Many of us were caught off guard by this. Although some were more prepared than others, we are all feeling the sting. So how can we respond to this crisis and give ourselves the best chance at mitigating the damage? For starters, we need to remember that the lenders and banks who have helped us with the financial needs of our businesses are our allies. Oftentimes, we want to pull down the shades and disconnect the phone when things aren’t going well and we can’t quite make our monthly payments.
However, hiding out and hoping that the problem will just go away has never worked. Contact your lenders immediately! Let them know your situation and they will work to set up a plan to keep you in good standing until you’re able to recover. None of them are interested in foreclosing on your business and equipment. They want to help you through this. In the situation that I detailed earlier, I was able to defer my mortgage payments for a few months or even pay interest-only payments.
With this in mind, be prepared when you contact your landlords, lenders, and bankers. Have your financial information already in hand and documented in an easily legible way so that when you approach them for help, they can quickly identify the problems and help to create a workable solution. Likewise, speak with your advisors. Your attornies, financial advisors, and tax professionals can be an enormous help in this situation. If you don’t have a financial advisor, get one! The value that they provide is far greater than the cost of their fees.

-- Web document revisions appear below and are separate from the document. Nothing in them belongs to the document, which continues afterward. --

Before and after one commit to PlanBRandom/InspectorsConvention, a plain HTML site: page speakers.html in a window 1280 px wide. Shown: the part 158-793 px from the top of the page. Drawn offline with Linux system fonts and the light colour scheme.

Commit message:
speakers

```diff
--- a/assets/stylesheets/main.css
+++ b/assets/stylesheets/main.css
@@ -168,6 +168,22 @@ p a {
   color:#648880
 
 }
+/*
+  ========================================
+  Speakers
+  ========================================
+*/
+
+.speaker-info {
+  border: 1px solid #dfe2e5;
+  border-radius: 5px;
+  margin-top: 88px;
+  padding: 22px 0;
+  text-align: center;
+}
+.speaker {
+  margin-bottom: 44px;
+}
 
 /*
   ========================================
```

In addition, we can’t reasonably expect our clientele to pay us when we can’t provide them with a service. During this time, a good way to mitigate some of the damage to your cash flow is to be creative with your services. A great example of this is a daycare that could no longer receive children. Because of this, they created a curriculum for parents to use with their children while they are stuck at home. Likewise, they created virtual playrooms for the children to stay connected with their friends.
One of the things that we, as financial planners, always push for is less government handling of our small business owner’s businesses. If this is true during times of prosperity we don’t want to rely too heavily on the government during times of struggle either. However, I want to apprise you of all the avenues that are available to small business owners.
Recently, the President signed into effect, the Families First Coronavirus Response Act. Essentially, this offers a paid leave benefit to eligible workers in which they must take 14 or more days of leave from their work due to the qualifying COVID-19-related reasons. Eligible workers will receive a benefit for a month (up to three months) that is equal to two-thirds of their average monthly salary with a $4,000 cap. It is important to note that the benefit will be based on the most recent year of wages OR self-employment income. Typically, the self-employed have been ineligible for unemployment style benefits.
The program, which will be administered by the Social Security Administration, has specified five key points:
As business owners, we must be prepared for any possible eventuality. Maybe the effects of this pandemic caught us by surprise but the entrepreneurial spirit that has led us to get up, dust ourselves off, and try again is the same one that will see us through this crisis, helping us to stay positive during COVID. With determination, communication with our lenders, a little creative thinking, and some well thought out planning, we will come back better than before.
If you don’t already have a qualified financial planner or if you’re dissatisfied with their guidance, the Financially Simple business advisory team is here to help.
Have questions? Financially Simple is here to help guide you through all of your business concerns. Contact us, today!